## [Your assignment]
The records are to be restated in their entirety, word for word.

## [Information provided]

__________________________________________________

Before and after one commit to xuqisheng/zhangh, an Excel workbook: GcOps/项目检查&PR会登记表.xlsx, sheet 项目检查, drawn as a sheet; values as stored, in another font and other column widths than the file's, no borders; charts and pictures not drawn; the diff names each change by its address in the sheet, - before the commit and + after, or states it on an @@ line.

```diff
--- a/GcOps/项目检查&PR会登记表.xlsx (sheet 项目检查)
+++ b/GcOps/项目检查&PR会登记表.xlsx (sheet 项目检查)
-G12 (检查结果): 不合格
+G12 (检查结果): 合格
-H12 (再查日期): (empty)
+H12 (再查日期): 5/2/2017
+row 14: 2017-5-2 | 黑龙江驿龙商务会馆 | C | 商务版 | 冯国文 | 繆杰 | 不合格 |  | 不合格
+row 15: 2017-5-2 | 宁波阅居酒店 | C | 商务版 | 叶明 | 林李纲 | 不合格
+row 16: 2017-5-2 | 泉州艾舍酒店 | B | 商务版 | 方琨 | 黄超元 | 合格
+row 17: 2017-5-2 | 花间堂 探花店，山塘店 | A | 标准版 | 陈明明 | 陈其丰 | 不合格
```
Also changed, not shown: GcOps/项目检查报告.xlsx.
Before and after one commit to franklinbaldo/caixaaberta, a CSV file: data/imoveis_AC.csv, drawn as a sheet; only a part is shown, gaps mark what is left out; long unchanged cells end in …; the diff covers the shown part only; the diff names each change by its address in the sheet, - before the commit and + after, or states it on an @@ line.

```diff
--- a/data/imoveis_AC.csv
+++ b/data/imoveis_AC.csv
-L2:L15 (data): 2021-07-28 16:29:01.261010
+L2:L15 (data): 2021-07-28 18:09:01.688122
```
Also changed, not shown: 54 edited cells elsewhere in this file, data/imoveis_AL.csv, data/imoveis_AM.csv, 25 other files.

__________________________________________________

## [Response to the task]
Before and after one commit to xuqisheng/zhangh, an Excel workbook: GcOps/项目检查&PR会登记表.xlsx, sheet 项目检查, drawn as a sheet; values as stored, in another font and other column widths than the file's, no borders; charts and pictures not drawn; the diff names each change by its address in the sheet, - before the commit and + after, or states it on an @@ line.

```diff
--- a/GcOps/项目检查&PR会登记表.xlsx (sheet 项目检查)
+++ b/GcOps/项目检查&PR会登记表.xlsx (sheet 项目检查)
-G12 (检查结果): 不合格
+G12 (检查结果): 合格
-H12 (再查日期): (empty)
+H12 (再查日期): 5/2/2017
+row 14: 2017-5-2 | 黑龙江驿龙商务会馆 | C | 商务版 | 冯国文 | 繆杰 | 不合格 |  | 不合格
+row 15: 2017-5-2 | 宁波阅居酒店 | C | 商务版 | 叶明 | 林李纲 | 不合格
+row 16: 2017-5-2 | 泉州艾舍酒店 | B | 商务版 | 方琨 | 黄超元 | 合格
+row 17: 2017-5-2 | 花间堂 探花店，山塘店 | A | 标准版 | 陈明明 | 陈其丰 | 不合格
```
Also changed, not shown: GcOps/项目检查报告.xlsx.
Before and after one commit to franklinbaldo/caixaaberta, a CSV file: data/imoveis_AC.csv, drawn as a sheet; only a part is shown, gaps mark what is left out; long unchanged cells end in …; the diff covers the shown part only; the diff names each change by its address in the sheet, - before the commit and + after, or states it on an @@ line.

```diff
--- a/data/imoveis_AC.csv
+++ b/data/imoveis_AC.csv
-L2:L15 (data): 2021-07-28 16:29:01.261010
+L2:L15 (data): 2021-07-28 18:09:01.688122
```
Also changed, not shown: 54 edited cells elsewhere in this file, data/imoveis_AL.csv, data/imoveis_AM.csv, 25 other files.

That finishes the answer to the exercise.